Subba’s modest urban epic is a clash between a generation of arranged marriages and a generation of dreams. As he follows his characters struggling and maturing day by day, neither side in this generation gap wins.  For most of the film, the war in the background is more annoying than brutal. The country’s king is uninspiring.

The film’s topography is a visual metaphor for these stories. Kathmandu is ringed by soaring peaks, yet the city in the valley beneath them is packed with ordinary lives. The Kathmandu that we see is a warren of passageways and lanes decorated everywhere with Buddhist carvings and sculptures. Yet Mangal’s father, who makes sculptures of Buddhas in brass to sell, can’t earn enough to get out of debt.     
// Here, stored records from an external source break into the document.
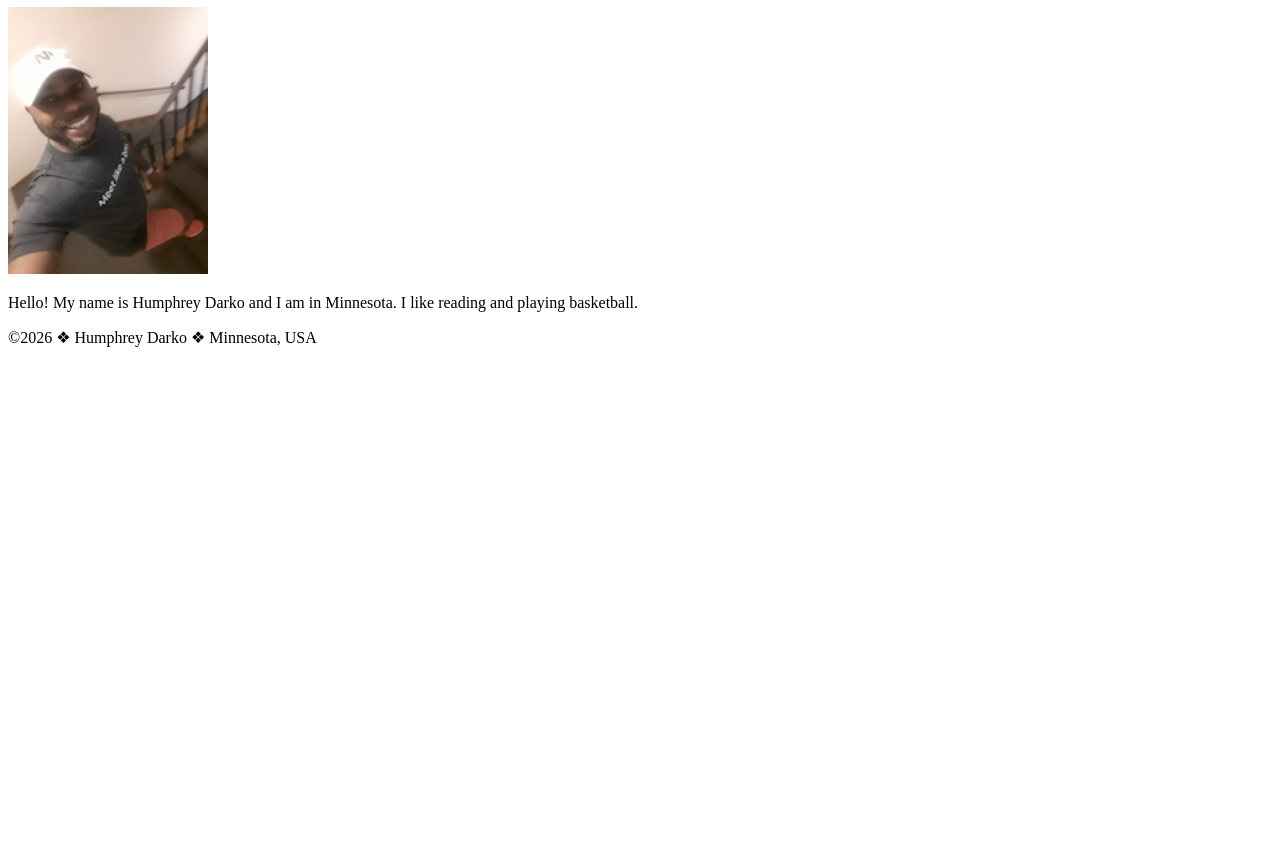
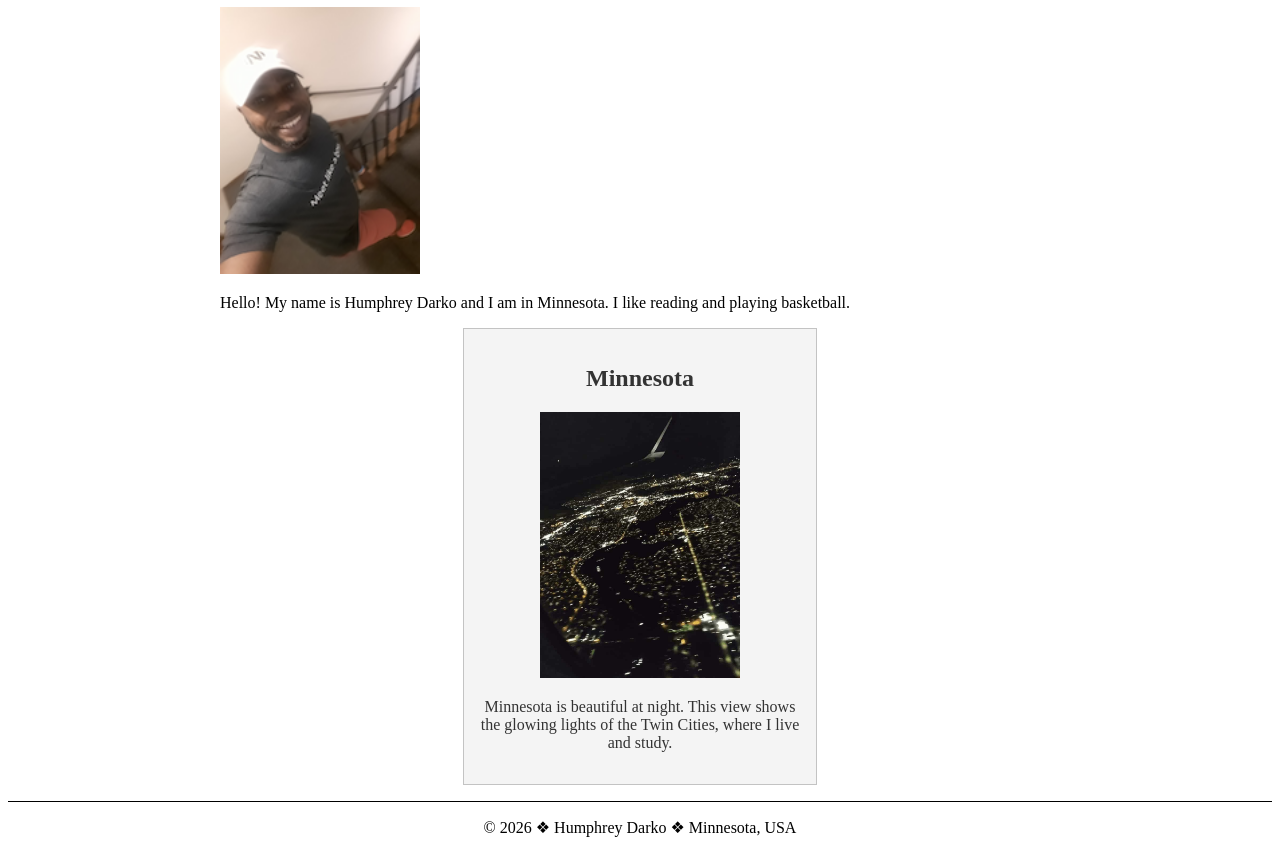
Before and after one commit to Legesly/wdd130, a plain HTML site: page index.html in a window 1280 px wide. Shown: the part 99-952 px from the top of the page. Before the commit the page ends 800 px from the top, so only its background shows below. Drawn offline with Linux system fonts and the light colour scheme.

Commit message:
Final fix

```diff
--- a/index.html
+++ b/index.html
@@ -5,6 +5,10 @@
     <meta charset="UTF-8">
     <meta name="viewport" content="width=device-width, initial-scale=1.0">
     <title>Humphrey Darko | WDD 130</title>
+    <meta name="description"
+      content="Home page for Humphrey Darko in WDD 130, featuring web development projects and info about Minnesota.">
+    <meta name="author" content="Humphrey Darko">
+    <link rel="stylesheet" href="styles/styles.css">
 </head>
 
 <body>
@@ -14,14 +18,24 @@
             <a href="wwr/">Rafting Website</a>
         </nav>
     </header>
+
     <main>
         <h1>Humphrey Darko | WDD 130</h1>
         <img src="images/profile.png" alt="Humphrey Darko" width="200">
         <p>Hello! My name is Humphrey Darko and I am in Minnesota. I like reading and playing
             basketball.</p>
     </main>
+
+    <aside>
+        <h2>Minnesota</h2>
+        <img src="images/minnesota.jpg"
+          alt="Aerial view of city lights at night from a plane window">
+        <p>Minnesota is beautiful at night. This view shows the glowing lights of the Twin Cities,
+            where I live and study.</p>
+    </aside>
+
     <footer>
-        <p>&copy;2026 ❖ Humphrey Darko ❖ Minnesota, USA</p>
+        <p>&copy; 2026 ❖ Humphrey Darko ❖ Minnesota, USA</p>
     </footer>
 </body>
 
--- a/styles/styles.css
+++ b/styles/styles.css
@@ -0,0 +1,38 @@
+/* General Page Layout */
+main {
+    max-width: 840px;
+    margin: 0 auto;
+}
+
+/* Fixes the image aspect ratio issue from your quiz */
+img {
+    height: auto;
+}
+
+/* ASIDE STYLING (Assignment Requirement) */
+aside {
+    width: 20rem;
+    margin: 1rem auto;
+    border: 1px solid rgb(0 0 0 / 0.2);
+    /* Subtle transparent border */
+    padding: 1rem;
+    background-color: #f4f4f4;
+    color: #333;
+    text-align: center;
+}
+
+aside img {
+    width: 200px;
+}
+
+/* Instructions require setting paragraph padding to 0 */
+p {
+    padding: 0;
+}
+
+/* Footer Styling */
+footer {
+    margin-top: 15px;
+    border-top: 1px solid #000;
+    text-align: center;
+}
```
Also changed, not shown: images/minnesota.jpg (added).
Within that maze, cinematographer Thierry Taieb avoids monumental shots to keep the camera close to the young men and those around them. The revolution preached by striking militants who run through the streets with torches won’t transform their lives, and the young men aren’t facing conscription. Their crisis  is a war of economic attrition, which tears families apart.

What’s striking about Goodbye Kathmandu is not that it’s exotic but that it’s so familiar. Production values are adequate and intimate, rather than incandescent. The rock music from Mangal’s band is as uninspiring as the lives we observe. Schoolboys flirt and misbehave, mothers cajole their sons, girlfriends expect disappointment from boys who might not be there next year, and politicians make empty promises.In that everyday mix, Nabin Subba has made his characters real.

Production companies: Menchhyayem Pictures, Kathmandu Films

International sales: Kathmandu Films

Producers: Soham Dhakal, Padam Subba

Screenwriter: Rajesh Gongaju, Shova Chand

Cinematography: Thierry Taieb

Editor: Shova Chand

Music: Sangam Panta , Hubert Cesario

Main cast: Karma, Subarna Thapa, Nikhil Gurung, Malvika Subba, Mala Limbu